Are you a writer? Where will bookstore clerks shelve your work?
I write, but I haven't had anything published (book-wise). I'd love to be able to say I'm an author one of these days, though. Maybe I'll even have a signing at Vroman's. It'd probably end up a non-fiction title, although I'm not against writing fiction. I used to write short stories & poetry a lot more when I was younger, but lately, my focus has been on politics, spirituality, pop culture, and current affairs.

What's your favorite movie(s) or TV show(s) that are based in LA?
Well, I know that Memento was filmed in and around Southern California (although I'm not sure if it was filled directly in L.A.), and I looooove that movie, but I can't think of anything else I really like that's filmed here in the city. My boyfriend loves L.A. Confidential & Chinatown, but honestly, I haven't even really seen those all the way through. Every time he put them on, I'd get distracted by a book, or a writing idea, or I'd fall asleep. I still want to see them, though.

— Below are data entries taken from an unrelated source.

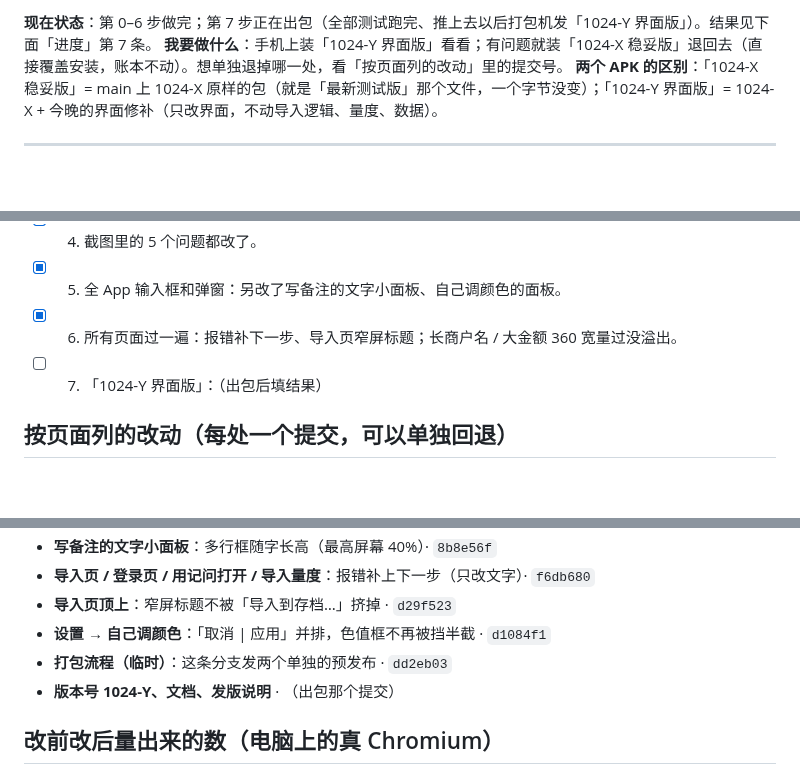
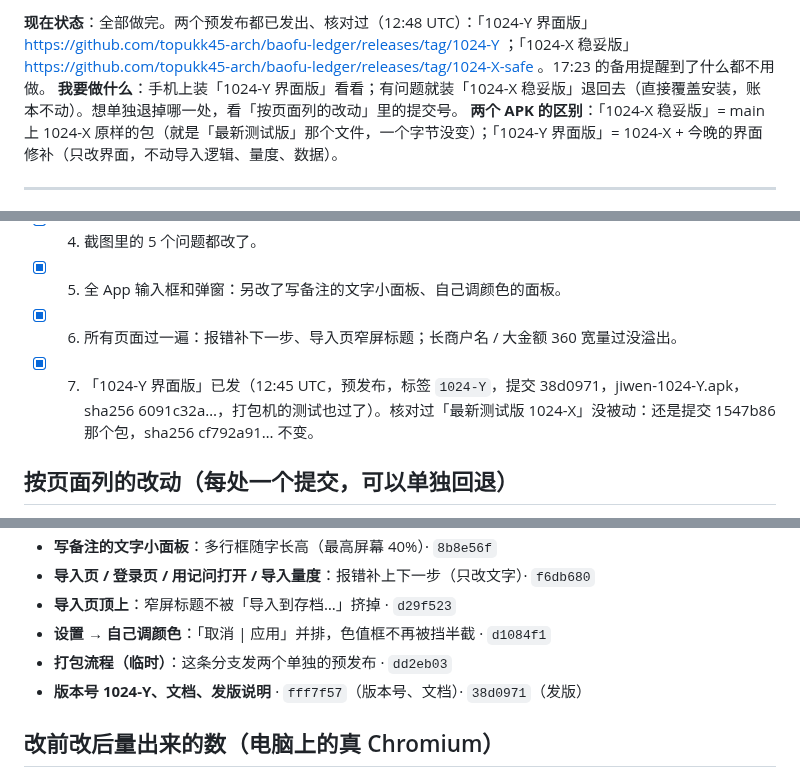
Before and after one commit to topukk45-arch/baofu-ledger, a Markdown page: HANDOFF.md, 3 parts joined by grey strips. Rendered like a GitHub page; blank space fills up the shorter version.

Commit message:
1024-Y：交接文档写上出包结果 [skip ci]
- 「1024-Y 界面版」已发（标签 1024-Y），「最新测试版 1024-X」核对过没被动

Co-Authored-By: Claude Opus 5.5 <noreply@anthropic.com>
Claude-Session: https://claude.ai/code/session_01EsM14eepGZXx2rTT7DgYBg

```diff
--- a/HANDOFF.md
+++ b/HANDOFF.md
@@ -1,4 +1,4 @@
-**现在状态**：第 0–6 步做完；第 7 步正在出包（全部测试跑完、推上去以后打包机发「1024-Y 界面版」）。结果见下面「进度」第 7 条。
+**现在状态**：全部做完。两个预发布都已发出、核对过（12:48 UTC）：「1024-Y 界面版」https://github.com/topukk45-arch/baofu-ledger/releases/tag/1024-Y ；「1024-X 稳妥版」https://github.com/topukk45-arch/baofu-ledger/releases/tag/1024-X-safe 。17:23 的备用提醒到了什么都不用做。
 **我要做什么**：手机上装「1024-Y 界面版」看看；有问题就装「1024-X 稳妥版」退回去（直接覆盖安装，账本不动）。想单独退掉哪一处，看「按页面列的改动」里的提交号。
 **两个 APK 的区别**：「1024-X 稳妥版」= main 上 1024-X 原样的包（就是「最新测试版」那个文件，一个字节没变）；「1024-Y 界面版」= 1024-X + 今晚的界面修补（只改界面，不动导入逻辑、量度、数据）。
 
@@ -12,7 +12,7 @@
 - [x] 4. 截图里的 5 个问题都改了。
 - [x] 5. 全 App 输入框和弹窗：另改了写备注的文字小面板、自己调颜色的面板。
 - [x] 6. 所有页面过一遍：报错补下一步、导入页窄屏标题；长商户名 / 大金额 360 宽量过没溢出。
-- [ ] 7. 「1024-Y 界面版」：（出包后填结果）
+- [x] 7. 「1024-Y 界面版」已发（12:45 UTC，预发布，标签 `1024-Y`，提交 38d0971，jiwen-1024-Y.apk，sha256 6091c32a…，打包机的测试也过了）。核对过「最新测试版 1024-X」没被动：还是提交 1547b86 那个包，sha256 cf792a91… 不变。
 
 ## 按页面列的改动（每处一个提交，可以单独回退）
 - **账单页 / 搜一笔 / 当日详情**：没写备注的那笔，第二行不再重复写分类 · `bf2ec55`
@@ -24,7 +24,7 @@
 - **导入页顶上**：窄屏标题不被「导入到存档…」挤掉 · `d29f523`
 - **设置 → 自己调颜色**：「取消 | 应用」并排，色值框不再被挡半截 · `d1084f1`
 - **打包流程（临时）**：这条分支发两个单独的预发布 · `dd2eb03`
-- **版本号 1024-Y、文档、发版说明** · （出包那个提交）
+- **版本号 1024-Y、文档、发版说明** · `fff7f57`（版本号、文档）· `38d0971`（发版）
 
 ## 改前改后量出来的数（电脑上的真 Chromium）
 - 粘贴框：改前 38px（两行，第一行被裁）→ 改后空的 171px（7 行），贴了 17 行时 360 宽 281px、412 宽 329px。
```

Support for LAist comes from

If you could live in LA during any era, when would it be?
Definitely the 1960s - 1970s. The Age of Aquarius had just begun...there was extreme political turmoil, civil unrest, literary geniuses on the rise, and all types of amazing music floating around.

What is the "center" of LA to you?
My home. If I need to get away from anything (anything at all), I'll go home.


If you could live in any neighborhood or specific house in LA, where/which would you choose?

Hands down, the Venice canals. The houses there are way out of my budget (and probably will be for the rest of my life), but they're gorgeous, spacious, and very peaceful. Plus, I've always wanted to live near the beach. I adore the beach, the water, and especially the wind. They're close enough to the beach to walk to, but far enough away from the weekend crowds on the Venice boardwalk.

People stereotype Los Angeles as a hard place to find personal connections and make friends. Do you agree with that assessment? Do you find it challenging to make new friends here?
Depends on where I am and whom I'm with. There are just some people you really come alive around; they just seem to have this energy for both of you to bounce off of, and then there are just those people you don't really feel as energetic around. I'm a talker all the way around, so I try to stay as friendly as possible with everyone I meet, but yeah, in a city like L.A., I can see how it might be hard.

What is the city's greatest secret?
Paru's Restaurant in Hollywood (it's on Sunset near Normandie). It's this great little Indian restaurant (completely vegetarian) with amazing dishes and a really friendly host. The interior is incredibly ornate, totally done up in traditional Indian decorations. It's beautiful! I'd recommend ordering the Punjab glory and tanjore double...you'll walk away stuffed and happy.

Support for LAist comes from

What do you have to say to East Coast supremacists?
Get over it.

Do you find the threat of earthquakes preferable to the threat of hurricanes and long winters?
It's only because I grew up here that I prefer earthquakes over hurricanes, tsunamis, and especially tornadoes. I'm spoiled by the weather here, so I'd probably be miserable if I had to endure a really hard winter, but I do occasionally wish I could see the four seasons here, especially autumn. The changing leaves are so beautiful; I'd love to go to New England one of these days during the fall season.

Where do you want to be when the Big One hits?
I don't even want to think about it, but I guess if I had to choose somewhere, it'd be nice to be surrounded by my animals & loved ones. But I'm really hoping that that day never comes. Crossing my fingers...